• [WORK TO BE COMPLETED]
For every line in the records that has the word "keeps", make a copy.

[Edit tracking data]
┄┄┄┄┄┄
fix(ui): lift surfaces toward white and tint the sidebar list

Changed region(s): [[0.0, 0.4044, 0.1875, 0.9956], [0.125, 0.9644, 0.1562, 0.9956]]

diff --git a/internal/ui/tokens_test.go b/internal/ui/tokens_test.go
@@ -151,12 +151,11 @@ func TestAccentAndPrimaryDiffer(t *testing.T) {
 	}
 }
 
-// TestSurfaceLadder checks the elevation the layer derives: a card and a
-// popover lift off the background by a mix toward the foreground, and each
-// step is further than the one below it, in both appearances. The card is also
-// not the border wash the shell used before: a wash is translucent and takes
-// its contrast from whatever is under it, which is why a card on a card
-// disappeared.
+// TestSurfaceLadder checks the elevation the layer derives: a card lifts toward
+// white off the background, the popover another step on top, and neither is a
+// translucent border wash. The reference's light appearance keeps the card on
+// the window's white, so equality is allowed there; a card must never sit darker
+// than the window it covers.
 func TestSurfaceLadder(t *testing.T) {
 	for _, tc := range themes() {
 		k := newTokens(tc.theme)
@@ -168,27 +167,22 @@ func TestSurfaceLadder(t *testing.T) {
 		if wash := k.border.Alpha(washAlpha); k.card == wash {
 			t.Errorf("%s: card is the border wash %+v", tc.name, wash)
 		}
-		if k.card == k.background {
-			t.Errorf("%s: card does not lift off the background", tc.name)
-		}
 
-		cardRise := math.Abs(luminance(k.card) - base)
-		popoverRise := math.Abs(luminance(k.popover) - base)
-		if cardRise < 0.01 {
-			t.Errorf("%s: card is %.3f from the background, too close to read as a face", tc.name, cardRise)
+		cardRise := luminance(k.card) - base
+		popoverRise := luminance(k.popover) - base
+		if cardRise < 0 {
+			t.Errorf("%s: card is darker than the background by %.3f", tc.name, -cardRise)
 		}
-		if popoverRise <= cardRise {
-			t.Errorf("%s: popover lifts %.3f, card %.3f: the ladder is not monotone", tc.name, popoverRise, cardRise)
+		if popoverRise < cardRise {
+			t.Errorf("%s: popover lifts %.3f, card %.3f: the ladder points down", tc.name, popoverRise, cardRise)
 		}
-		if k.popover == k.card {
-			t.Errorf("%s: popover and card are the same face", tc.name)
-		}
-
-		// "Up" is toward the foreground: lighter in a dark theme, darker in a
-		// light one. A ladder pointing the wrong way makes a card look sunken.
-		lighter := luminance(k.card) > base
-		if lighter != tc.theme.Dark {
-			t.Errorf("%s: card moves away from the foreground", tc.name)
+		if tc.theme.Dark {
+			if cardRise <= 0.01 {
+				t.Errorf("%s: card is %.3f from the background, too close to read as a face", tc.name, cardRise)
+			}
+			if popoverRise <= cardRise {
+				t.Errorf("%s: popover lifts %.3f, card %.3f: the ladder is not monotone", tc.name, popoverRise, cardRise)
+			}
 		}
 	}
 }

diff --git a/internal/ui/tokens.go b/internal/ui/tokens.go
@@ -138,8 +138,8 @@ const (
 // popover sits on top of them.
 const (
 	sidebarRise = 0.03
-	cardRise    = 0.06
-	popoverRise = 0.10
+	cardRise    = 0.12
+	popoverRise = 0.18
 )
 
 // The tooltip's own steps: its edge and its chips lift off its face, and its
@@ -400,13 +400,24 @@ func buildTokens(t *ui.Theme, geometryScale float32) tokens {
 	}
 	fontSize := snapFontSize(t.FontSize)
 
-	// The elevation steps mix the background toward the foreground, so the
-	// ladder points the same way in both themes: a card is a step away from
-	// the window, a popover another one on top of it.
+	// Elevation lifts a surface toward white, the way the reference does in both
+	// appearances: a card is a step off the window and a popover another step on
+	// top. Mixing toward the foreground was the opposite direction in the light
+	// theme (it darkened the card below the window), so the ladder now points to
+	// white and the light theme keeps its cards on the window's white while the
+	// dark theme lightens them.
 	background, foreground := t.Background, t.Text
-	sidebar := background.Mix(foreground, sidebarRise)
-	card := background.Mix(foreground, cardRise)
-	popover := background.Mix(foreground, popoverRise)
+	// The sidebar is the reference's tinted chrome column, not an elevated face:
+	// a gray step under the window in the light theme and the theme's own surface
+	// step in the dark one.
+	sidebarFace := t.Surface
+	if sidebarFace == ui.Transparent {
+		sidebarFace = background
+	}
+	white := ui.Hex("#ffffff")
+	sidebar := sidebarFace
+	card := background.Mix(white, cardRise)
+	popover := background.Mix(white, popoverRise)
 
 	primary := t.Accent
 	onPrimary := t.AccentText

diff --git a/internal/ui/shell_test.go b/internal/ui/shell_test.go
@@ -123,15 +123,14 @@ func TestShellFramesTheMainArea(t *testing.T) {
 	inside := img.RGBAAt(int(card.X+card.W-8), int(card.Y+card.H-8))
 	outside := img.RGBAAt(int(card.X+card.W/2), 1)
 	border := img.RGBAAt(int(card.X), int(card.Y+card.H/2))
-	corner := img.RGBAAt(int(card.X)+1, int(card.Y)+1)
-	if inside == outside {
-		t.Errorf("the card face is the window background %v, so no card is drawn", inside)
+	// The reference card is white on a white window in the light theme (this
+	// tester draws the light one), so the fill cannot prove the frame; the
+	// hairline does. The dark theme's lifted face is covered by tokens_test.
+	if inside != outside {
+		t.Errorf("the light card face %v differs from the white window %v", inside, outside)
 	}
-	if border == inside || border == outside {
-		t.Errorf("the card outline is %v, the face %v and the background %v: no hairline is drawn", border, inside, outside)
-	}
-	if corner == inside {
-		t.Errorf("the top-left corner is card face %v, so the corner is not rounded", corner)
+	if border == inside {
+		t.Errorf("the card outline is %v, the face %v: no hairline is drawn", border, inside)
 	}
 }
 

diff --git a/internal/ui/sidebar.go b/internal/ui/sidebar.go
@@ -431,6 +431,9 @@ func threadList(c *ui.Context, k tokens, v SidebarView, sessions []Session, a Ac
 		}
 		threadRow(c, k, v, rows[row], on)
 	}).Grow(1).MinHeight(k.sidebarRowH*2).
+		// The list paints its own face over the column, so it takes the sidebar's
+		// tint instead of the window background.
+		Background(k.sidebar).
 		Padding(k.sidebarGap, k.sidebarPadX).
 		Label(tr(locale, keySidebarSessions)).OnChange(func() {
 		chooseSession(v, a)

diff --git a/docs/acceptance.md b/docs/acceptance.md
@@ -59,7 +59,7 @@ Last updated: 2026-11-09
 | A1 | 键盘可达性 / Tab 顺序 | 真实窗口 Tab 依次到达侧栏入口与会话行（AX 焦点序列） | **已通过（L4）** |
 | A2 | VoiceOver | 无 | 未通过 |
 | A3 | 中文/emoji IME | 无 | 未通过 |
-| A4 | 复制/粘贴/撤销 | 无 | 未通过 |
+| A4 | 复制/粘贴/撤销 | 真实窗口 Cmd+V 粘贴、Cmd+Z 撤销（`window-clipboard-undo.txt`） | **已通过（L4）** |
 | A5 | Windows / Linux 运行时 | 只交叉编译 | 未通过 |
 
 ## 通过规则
┄┄┄┄┄┄
• [OUTPUT OF THE EXERCISE]
+// translucent border wash. The reference's light appearance keeps the card on
+	// white and the light theme keeps its cards on the window's white while the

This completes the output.